How to Deal with Depression
It's not uncommon to get a case of the blues now and then, but women are twice as likely as men to have it turn into a full-blown bout of depression. It's not clear whether this is based on biological differences or because women are more likely to express their feelings, but The University of Iowa's Virtual Hospital offers a helpful guide for coping.
Sometimes depression starts out as stress that builds slowly, with no physical or emotional outlet -- a victim may experience physical symptoms such as fatigue. As the stress continues with no release, the victim may slide into depression with a completely different set of symptoms.
Someone suffering from depression may find they are withdrawing from people, no longer finding pleasure in life and overcome by feelings of sadness, disappointment or loneliness.

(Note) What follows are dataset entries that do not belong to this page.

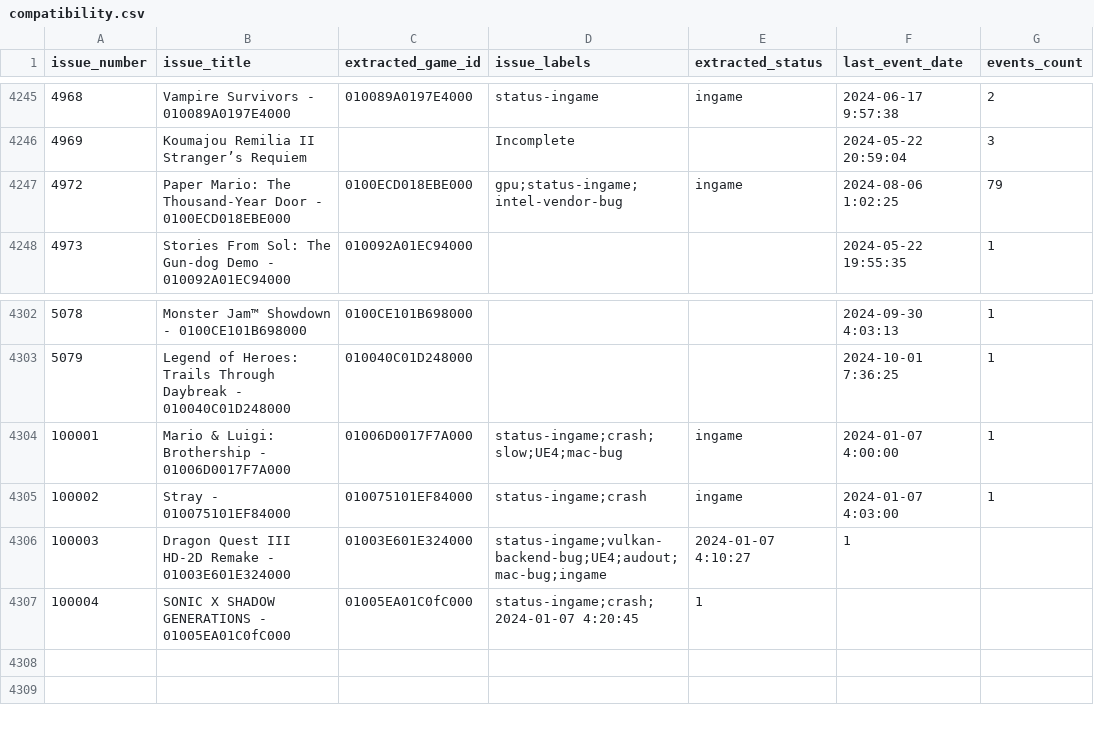
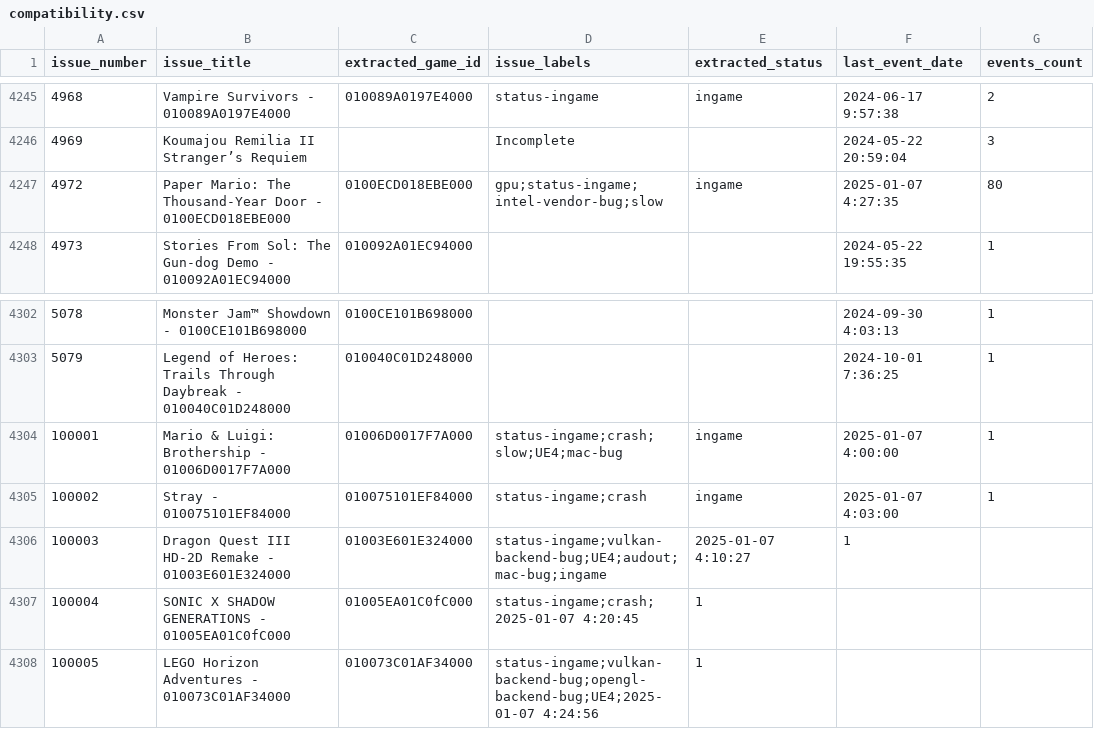
Before and after one commit to GRID0-net/GRID0-ryujinx, a CSV file: docs/compatibility.csv, drawn as a sheet; only a part is shown, gaps mark what is left out.

Commit message:
docs: compat: LEGO Horizon Adventures

```diff
--- a/docs/compatibility.csv
+++ b/docs/compatibility.csv
@@ -4246,3 +4246,3 @@ issue_number,issue_title,extracted_game_id,issue_labels,extracted_status,last_ev
 4969,Koumajou Remilia II Stranger’s Requiem,,Incomplete,,2024-05-22 20:59:04,3
-4972,Paper Mario: The Thousand-Year Door - 0100ECD018EBE000,0100ECD018EBE000,gpu;status-ingame;intel-vendor-bug,ingame,2024-08-06 1:02:25,79
+4972,Paper Mario: The Thousand-Year Door - 0100ECD018EBE000,0100ECD018EBE000,gpu;status-ingame;intel-vendor-bug;slow,ingame,2025-01-07 4:27:35,80
 4973,Stories From Sol: The Gun-dog Demo - 010092A01EC94000,010092A01EC94000,,,2024-05-22 19:55:35,1
@@ -4303,5 +4303,6 @@ issue_number,issue_title,extracted_game_id,issue_labels,extracted_status,last_ev
 5079,Legend of Heroes: Trails Through Daybreak - 010040C01D248000,010040C01D248000,,,2024-10-01 7:36:25,1
-100001,Mario & Luigi: Brothership - 01006D0017F7A000,01006D0017F7A000,status-ingame;crash;slow;UE4;mac-bug,ingame,2024-01-07 4:00:00,1
-100002,Stray - 010075101EF84000,010075101EF84000,status-ingame;crash,ingame,2024-01-07 4:03:00,1
-100003,Dragon Quest III HD-2D Remake - 01003E601E324000,01003E601E324000,status-ingame;vulkan-backend-bug;UE4;audout;mac-bug;ingame,2024-01-07 4:10:27,1
-100004,SONIC X SHADOW GENERATIONS - 01005EA01C0fC000,01005EA01C0fC000,status-ingame;crash;2024-01-07 4:20:45,1
+100001,Mario & Luigi: Brothership - 01006D0017F7A000,01006D0017F7A000,status-ingame;crash;slow;UE4;mac-bug,ingame,2025-01-07 4:00:00,1
+100002,Stray - 010075101EF84000,010075101EF84000,status-ingame;crash,ingame,2025-01-07 4:03:00,1
+100003,Dragon Quest III HD-2D Remake - 01003E601E324000,01003E601E324000,status-ingame;vulkan-backend-bug;UE4;audout;mac-bug;ingame,2025-01-07 4:10:27,1
+100004,SONIC X SHADOW GENERATIONS - 01005EA01C0fC000,01005EA01C0fC000,status-ingame;crash;2025-01-07 4:20:45,1
+100005,LEGO Horizon Adventures - 010073C01AF34000,010073C01AF34000,status-ingame;vulkan-backend-bug;opengl-backend-bug;UE4;2025-01-07 4:24:56,1
```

The physical symptoms of depression include body aches, pains, fatigue, poor sleep, poor eating habits, heartburn, early morning wakefulness or sleeping too much.
To keep depression at bay, maintain awareness of your stress levels by keeping a diary or journal and write about what you are going through. Other steps include maintaining a balanced, healthy diet, getting regular exercise and making positive social contact, with a family member, neighbor or friend every day.